However, considering the US governance of the Japanese territories, the cultural propaganda just beneath the story’s surface must have engineered the undertaking. As a young member of the Australian audiences, I succumbed to the impact of Balanchine’s style and bravado, totally naïve as to what the political purpose of the tour might have been. Nakamura may have been a little wiser but his admiration for Jacques D’Ambroise reflects a general response to the then young and powerful dancer commanding the stage in ballets like the sassy Western Symphony.
Another unplanned synchronic pattern emerges in the performance trajectories of Bain and Nakamura, both of whom moved seamlessly between dance styles and their respective positioning on the social hierarchy, at least as conceived currently. While the Japanese scene was arguably more complex due to the overlays of western and eastern cultures, the juxtaposition of the two articles suggests that switching from ballet to television, from jazz to ballroom was close to the norm for dancers in the mid-twentieth century. A dancer simply migrated across styles chasing viable livelihoods. This behavior and the chameleon-like skills involved raises questions about 21st century specialization and, perhaps, a fracturing of the dance community.
Olivia Millard’s examination of the peculiar bonding which can occur through improvised dance practice in Dancing habitus: The formation of a group (dance), foregrounds a practice which, to all intents and purposes, focuses on expressions of individuality and, therein, provides an intriguing counterpoint to the suggestion offered above about the specific identification of dance styles in contemporary terms. (This article has been peer reviewed.)
Bain and Nakamura probably practiced ‘improvisation’ as a means to create work or to play with their various experiences, dragging a jazz feel into a balletic shape for example, but this is a far cry from improvised practice developed as a technique and performance style which occupies Millard. Improvisation currently registers as a distinctive practice which Millard examines in terms of the conundrum between individuality and the social.

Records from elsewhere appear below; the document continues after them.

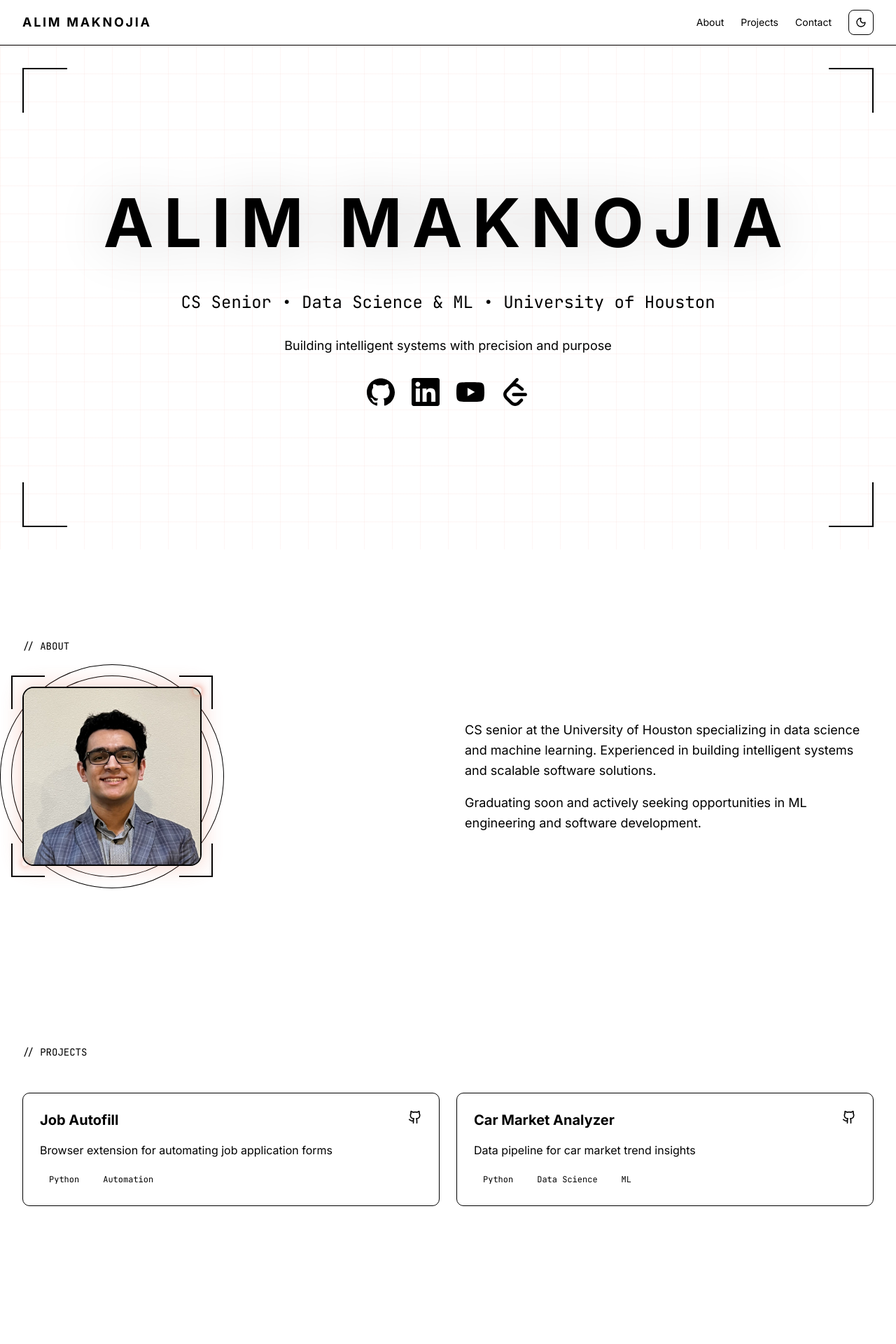
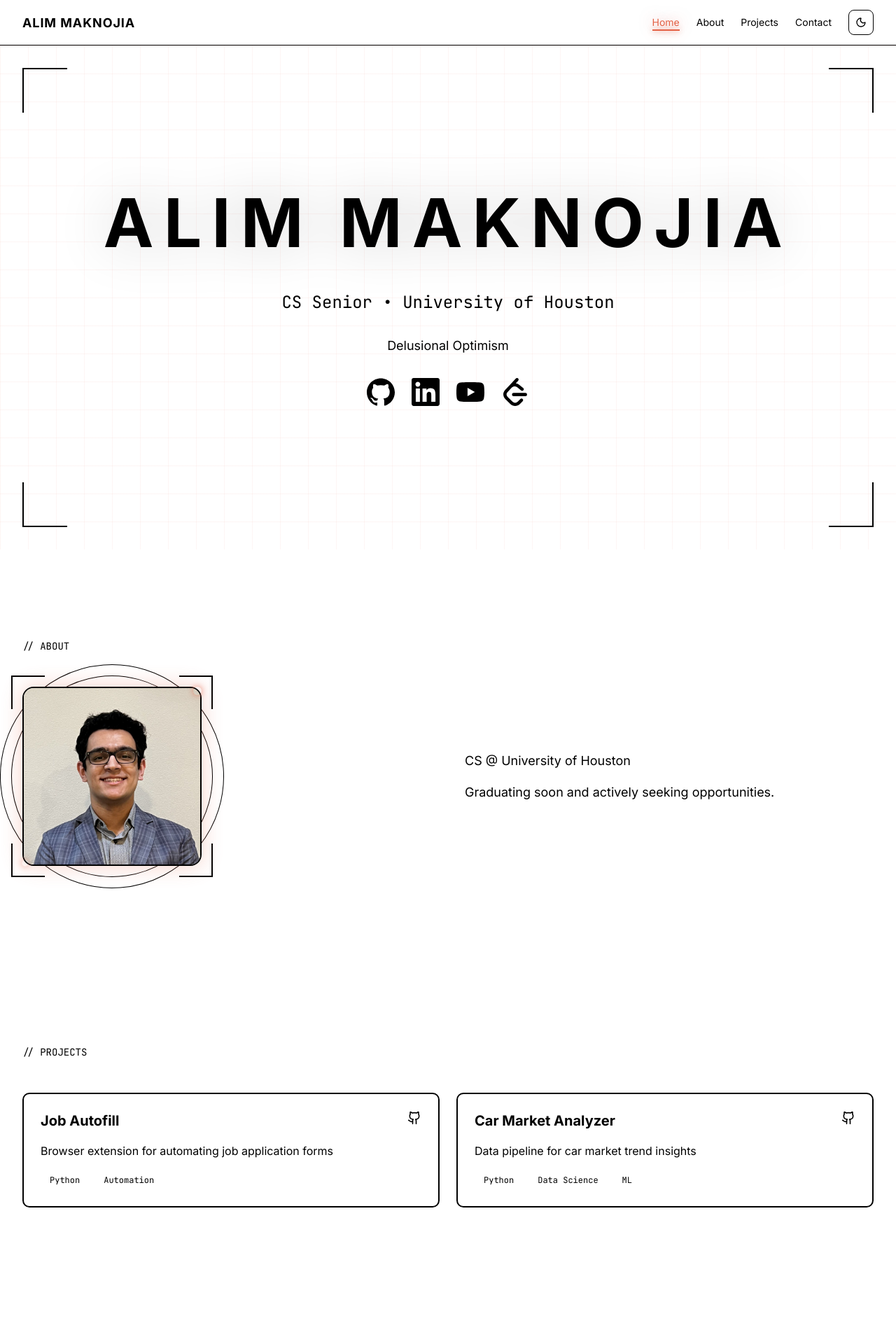
Before and after one commit to AlimMak/alim-portfolio, a Next.js app: page / in a window 1280 px wide. Shown: the top 1920 px of the page at 70% size. Built offline with nearby package versions, Linux system fonts and the light colour scheme.

Commit message:
styling changes as well as others

```diff
--- a/components/About.tsx
+++ b/components/About.tsx
@@ -110,13 +110,10 @@ export function About() {
             transition={{ duration: 0.4, delay: 0.2 }}
           >
             <p className="text-lg text-foreground leading-relaxed">
-              CS senior at the University of Houston specializing in data
-              science and machine learning. Experienced in building intelligent
-              systems and scalable software solutions.
+              CS @ University of Houston
             </p>
             <p className="text-lg text-foreground leading-relaxed">
-              Graduating soon and actively seeking opportunities in ML
-              engineering and software development.
+              Graduating soon and actively seeking opportunities.
             </p>
           </motion.div>
         </div>
--- a/components/Contact.tsx
+++ b/components/Contact.tsx
@@ -10,7 +10,7 @@ export function Contact() {
   const isInView = useInView(ref, { once: false, margin: "-100px" });
 
   return (
-    <section id="contact" className="py-24 sm:py-32 relative overflow-hidden" ref={ref}>
+    <section id="contact" className="py-32 sm:py-48 min-h-screen flex items-center relative overflow-hidden" ref={ref}>
       {/* Red glow accents */}
       <div className="absolute top-1/2 left-0 w-80 h-80 bg-primary/10 rounded-full blur-3xl -translate-y-1/2" />
       <div className="container mx-auto px-4 sm:px-6 lg:px-8">
--- a/components/Hero.tsx
+++ b/components/Hero.tsx
@@ -90,7 +90,7 @@ export function Hero() {
             animate={{ opacity: 1, y: 0 }}
             transition={{ duration: 0.4, ease: "easeOut", delay: 0.1 }}
           >
-            CS Senior • Data Science & ML • University of Houston
+            CS Senior • University of Houston
           </motion.p>
 
           <motion.p
@@ -99,7 +99,7 @@ export function Hero() {
             animate={{ opacity: 1, y: 0 }}
             transition={{ duration: 0.4, ease: "easeOut", delay: 0.2 }}
           >
-            Building intelligent systems with precision and purpose
+            Delusional Optimism
           </motion.p>
 
           <motion.div
--- a/components/Navbar.tsx
+++ b/components/Navbar.tsx
@@ -1,14 +1,54 @@
 "use client";
 
+import { useState, useEffect } from "react";
 import { ThemeToggle } from "./ThemeToggle";
 
 const navLinks = [
+  { name: "Home", href: "#" },
   { name: "About", href: "#about" },
   { name: "Projects", href: "#projects" },
   { name: "Contact", href: "#contact" },
 ];
 
 export function Navbar() {
+  const [activeSection, setActiveSection] = useState("");
+  const [hoveredLink, setHoveredLink] = useState("");
+  const [hoveredLogo, setHoveredLogo] = useState(false);
+
+  useEffect(() => {
+    const handleScroll = () => {
+      const sections = ["about", "projects", "contact"];
+      const scrollPosition = window.scrollY;
+
+      // If at the very top, set to Home (empty string for #)
+      if (scrollPosition < 100) {
+        setActiveSection("");
+        return;
+      }
+
+      // Check which section is currently in view
+      for (const section of sections) {
+        const element = document.getElementById(section);
+        if (element) {
+          const rect = element.getBoundingClientRect();
+          // Section is active if its top is within viewport and takes up significant space
+          if (rect.top <= 150 && rect.bottom >= 150) {
+            setActiveSection(section);
+            return;
+          }
+        }
+      }
+    };
+
+    // Initial check
+    handleScroll();
+
+    // Listen to scroll events
+    window.addEventListener("scroll", handleScroll);
+
+    return () => window.removeEventListener("scroll", handleScroll);
+  }, []);
+
   return (
     <nav className="sticky top-0 z-50 w-full border-b border-border bg-background/80 backdrop-blur-md">
       <div className="container mx-auto px-4 sm:px-6 lg:px-8">
@@ -16,7 +56,16 @@ export function Navbar() {
           <div className="flex items-center">
             <a
               href="#"
-              className="text-lg font-bold tracked-wide hover:text-primary transition-fast"
+              onMouseEnter={() => setHoveredLogo(true)}
+              onMouseLeave={() => setHoveredLogo(false)}
+              style={{
+                fontSize: "1.125rem",
+                fontWeight: "bold",
+                letterSpacing: "0.05em",
+                transition: "all 0.2s ease",
+                transform: hoveredLogo ? "scale(1.05)" : "scale(1)",
+                color: hoveredLogo ? "rgb(228, 98, 70)" : "inherit",
+              }}
             >
               ALIM MAKNOJIA
             </a>
@@ -24,15 +73,49 @@ export function Navbar() {
 
           <div className="flex items-center gap-6">
             <div className="hidden md:flex items-center gap-6">
-              {navLinks.map((link) => (
+              {navLinks.map((link) => {
+                const sectionId = link.href === "#" ? "" : link.href.replace("#", "");
+                const isActive = activeSection === sectionId;
+                const isHovered = hoveredLink === link.name;
+
+                return (
                   <a
                     key={link.name}
                     href={link.href}
-                  className="text-sm text-muted-foreground hover:text-foreground transition-fast"
+                    onMouseEnter={() => setHoveredLink(link.name)}
+                    onMouseLeave={() => setHoveredLink("")}
+                    style={{
+                      position: "relative",
+                      fontSize: "0.875rem",
+                      transition: "all 0.2s ease",
+                      transform: isHovered ? "scale(1.1)" : "scale(1)",
+                      color: isActive || isHovered ? "rgb(228, 98, 70)" : "inherit",
+                      display: "inline-block",
+                      paddingBottom: "2px",
+                      textShadow: isActive || isHovered
+                        ? "0 0 20px rgba(228, 98, 70, 0.5), 0 0 40px rgba(228, 98, 70, 0.3)"
+                        : "none",
+                    }}
                   >
                     {link.name}
+                    {/* Active underline */}
+                    <span
+                      style={{
+                        position: "absolute",
+                        bottom: 0,
+                        left: 0,
+                        height: "2px",
+                        backgroundColor: "rgb(228, 98, 70)",
+                        width: isActive ? "100%" : "0%",
+                        transition: "width 0.3s ease",
+                        boxShadow: isActive
+                          ? "0 0 10px rgba(228, 98, 70, 0.8), 0 0 20px rgba(228, 98, 70, 0.4)"
+                          : "none",
+                      }}
+                    />
                   </a>
-              ))}
+                );
+              })}
             </div>
             <ThemeToggle />
           </div>
--- a/components/ProjectCard.tsx
+++ b/components/ProjectCard.tsx
@@ -20,8 +20,13 @@ export function ProjectCard({
 }: ProjectCardProps) {
   return (
     <motion.div
-      className="group relative border border-border rounded-lg p-6 bg-card hover:border-primary transition-snappy glow-on-hover overflow-hidden"
-      whileHover={{ y: -4, scale: 1.01 }}
+      className="group relative border-2 border-border rounded-lg p-6 bg-card overflow-hidden"
+      whileHover={{
+        y: -4,
+        scale: 1.01,
+        borderColor: "rgb(228, 98, 70)",
+        boxShadow: "0 0 30px rgba(228, 98, 70, 0.5), 0 0 60px rgba(228, 98, 70, 0.2), inset 0 0 20px rgba(228, 98, 70, 0.1)"
+      }}
       transition={{
         type: "spring",
         stiffness: 300,
```
Lines whose indentation alone changed are shown as unchanged.
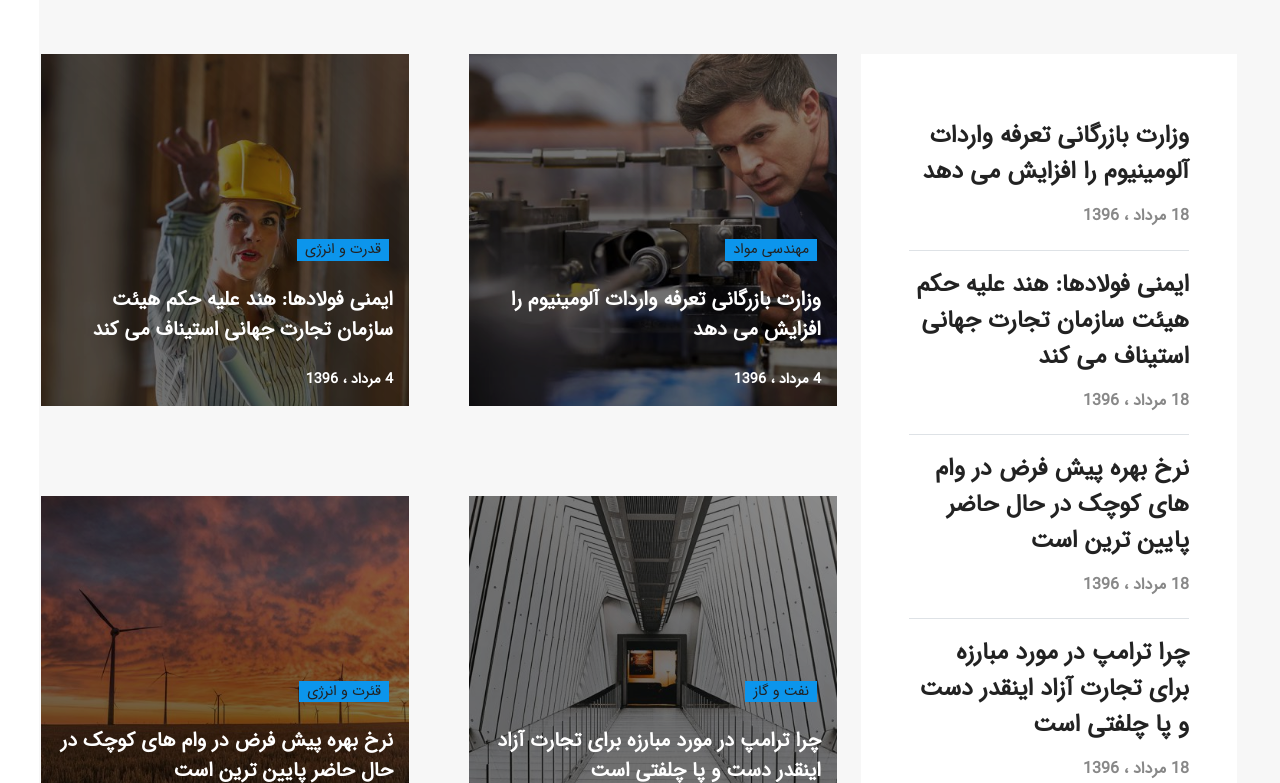
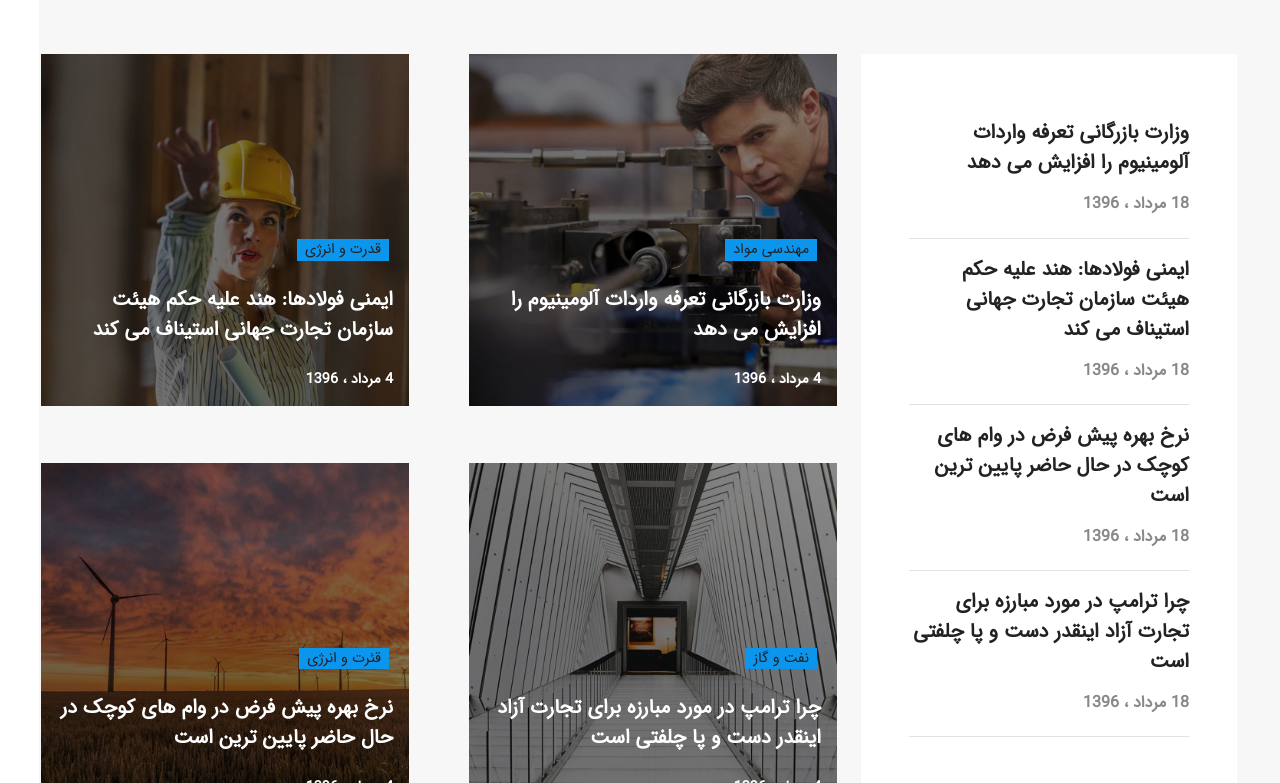
Before and after one commit to Gjadam/tractor-test-project, a React (Create React App) app: page / in a window 1280 px wide. Shown: the part 4277-5060 px from the top of the page. Built offline with nearby package versions, Linux system fonts and the light colour scheme.

Commit message:
text bolder

```diff
--- a/src/Components/Modules/LatestNewsLink/LatestNewsLink.js
+++ b/src/Components/Modules/LatestNewsLink/LatestNewsLink.js
@@ -4,7 +4,7 @@ export default function LatestNewsLink({title}) {
     return (
         <div className="news__latest-news__box border-bottom py-3 ">
             <a href="" className='news__latest-news__box__title__link link-offset-2'>
-                <h4 className='news__latest-news__box__title fw-bold lh-base '>{title}</h4>
+                <h5 className='news__latest-news__box__title fw-bolder  lh-base '>{title}</h5>
             </a>
             <h6 className='news__latest-news__box__date fw-bold mt-3 '>18 مرداد ، 1396</h6>
         </div>
```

The article draws on, amongst others, Pierre Bourdieu’s concept of habitus to suggest that, in spite of privileging unique identity, the practicing together, over time, creates a sense of common purpose that becomes a social unit with shared values and, perhaps, shared movement expressions. The formation of a group with knowledge of touch, witnessing and releasing enables the individual to belong without subsuming identity into a forced mould and so the puzzle of identification continues through the channel of dance, commenting on the wider construction of society.
The issue culminates with two book reviews, Renee Newman-Storen’s perspective on Fernando Alonso; The Father of Cuban Ballet by Toba Singer and my own survey of Dena Davida’s editorship of Fields in Motion: Ethnography in the Worlds of Dance. The Cuban dance story has to be told, if only because it is an instance where revolution and dictatorship collide to form a unique experiment of art and science, one which has marked the virtuosity of classical ballet in unexpected ways, given the tiny Cuban state, its socialist agenda and political isolation.
Singer’s story lies in contrast with the numerous chapters of Davida’s compendium of dance through an ethnographic lens in that Cuban practitioners’ political point of departure needed to highlight achievement (amply demonstrated through performance history) against dance as a means of testing experience or of exploring fields that both perform and happen.
Let the dancing/talking pivot and bound in its inordinate variety.